Problems posed by mosquitoes and mosquito-borne diseases are not new to Bangladesh
It is an unfortunate reality that, when it came to addressing the dengue epidemic this year, the authorities have been inadequate at best and any criticism that was directed at them has been more than warranted.
What is all the more unfortunate is the lack of cooperation and communication that seems to exist amidst the authorities concerned -- the city corporations blamed government agencies for restricting imports of repellents while the government agencies concerned criticized both city corporations for failing to import repellents despite having the registration and license to do so.
This sort of finger-pointing ultimately leads to nowhere, and it is the general public that ultimately pays a hefty price with their health and well-being.
The question, therefore, must be posed: How long will this incompetence continue?
Problems posed by mosquitoes, and mosquito-borne diseases such as dengue and chikungunya, are not new to Bangladesh -- they are an annual affair. Yet, it seems that each and every year, the authorities remain woefully unprepared to tackle the crisis, turning instead to excuses.
This cannot be allowed to go on.
We must hold our authorities to a higher standard, and expect them to be better at dealing with this yearly issue.
Instead of resting on their laurels and being ad hoc in their approach to dealing with the threat of mosquitoes, the authorities must be pro-active in their planning, making sure that the mosquitoes stop breeding before it becomes a problem too big to handle.

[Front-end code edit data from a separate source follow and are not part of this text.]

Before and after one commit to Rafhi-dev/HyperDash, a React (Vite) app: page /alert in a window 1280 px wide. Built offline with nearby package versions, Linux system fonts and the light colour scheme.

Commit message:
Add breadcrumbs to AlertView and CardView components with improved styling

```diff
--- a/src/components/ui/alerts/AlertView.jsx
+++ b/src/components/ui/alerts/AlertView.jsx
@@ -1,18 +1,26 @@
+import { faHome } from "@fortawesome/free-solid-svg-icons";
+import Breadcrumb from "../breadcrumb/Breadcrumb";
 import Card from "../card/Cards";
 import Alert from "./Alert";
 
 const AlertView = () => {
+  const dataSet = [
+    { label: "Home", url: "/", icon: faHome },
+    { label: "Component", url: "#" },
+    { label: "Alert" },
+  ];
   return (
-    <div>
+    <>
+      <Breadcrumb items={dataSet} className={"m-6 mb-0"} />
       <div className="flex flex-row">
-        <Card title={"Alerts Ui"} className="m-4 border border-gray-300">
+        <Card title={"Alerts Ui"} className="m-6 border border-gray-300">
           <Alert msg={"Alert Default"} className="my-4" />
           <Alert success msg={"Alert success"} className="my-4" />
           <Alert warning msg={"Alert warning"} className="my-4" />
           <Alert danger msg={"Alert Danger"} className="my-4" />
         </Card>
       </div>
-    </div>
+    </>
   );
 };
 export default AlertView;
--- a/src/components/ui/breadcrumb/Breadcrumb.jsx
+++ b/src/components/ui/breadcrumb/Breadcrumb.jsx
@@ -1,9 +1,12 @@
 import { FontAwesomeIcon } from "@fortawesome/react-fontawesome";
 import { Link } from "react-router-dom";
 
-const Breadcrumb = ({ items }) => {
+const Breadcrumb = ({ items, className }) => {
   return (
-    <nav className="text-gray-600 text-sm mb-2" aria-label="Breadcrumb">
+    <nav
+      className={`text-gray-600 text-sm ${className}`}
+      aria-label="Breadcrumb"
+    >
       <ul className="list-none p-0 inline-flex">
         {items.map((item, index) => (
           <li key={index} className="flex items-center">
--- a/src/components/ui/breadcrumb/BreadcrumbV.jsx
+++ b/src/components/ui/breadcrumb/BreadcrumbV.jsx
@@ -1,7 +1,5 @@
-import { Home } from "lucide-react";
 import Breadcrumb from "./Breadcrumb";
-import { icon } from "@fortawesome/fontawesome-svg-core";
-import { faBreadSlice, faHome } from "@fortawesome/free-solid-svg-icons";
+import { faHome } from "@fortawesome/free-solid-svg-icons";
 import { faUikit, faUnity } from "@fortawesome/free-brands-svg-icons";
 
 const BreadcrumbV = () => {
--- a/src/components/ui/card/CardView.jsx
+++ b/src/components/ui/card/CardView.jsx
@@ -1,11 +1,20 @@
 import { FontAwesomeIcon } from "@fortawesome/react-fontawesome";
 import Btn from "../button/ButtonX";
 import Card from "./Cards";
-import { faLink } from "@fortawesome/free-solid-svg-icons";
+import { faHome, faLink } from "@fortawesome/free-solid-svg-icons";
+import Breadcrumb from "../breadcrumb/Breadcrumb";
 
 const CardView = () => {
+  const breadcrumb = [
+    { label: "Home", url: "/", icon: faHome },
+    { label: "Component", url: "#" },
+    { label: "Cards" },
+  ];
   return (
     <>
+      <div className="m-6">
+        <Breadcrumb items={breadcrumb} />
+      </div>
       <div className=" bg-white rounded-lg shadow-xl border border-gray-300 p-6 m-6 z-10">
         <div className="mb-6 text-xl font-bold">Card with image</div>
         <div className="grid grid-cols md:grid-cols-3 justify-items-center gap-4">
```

With the immediate threat of the West Nile virus, carried by the Culex mosquito which starts breeding around this time, this is an opportunity for the concerned authorities to learn their lessons and redeem themselves.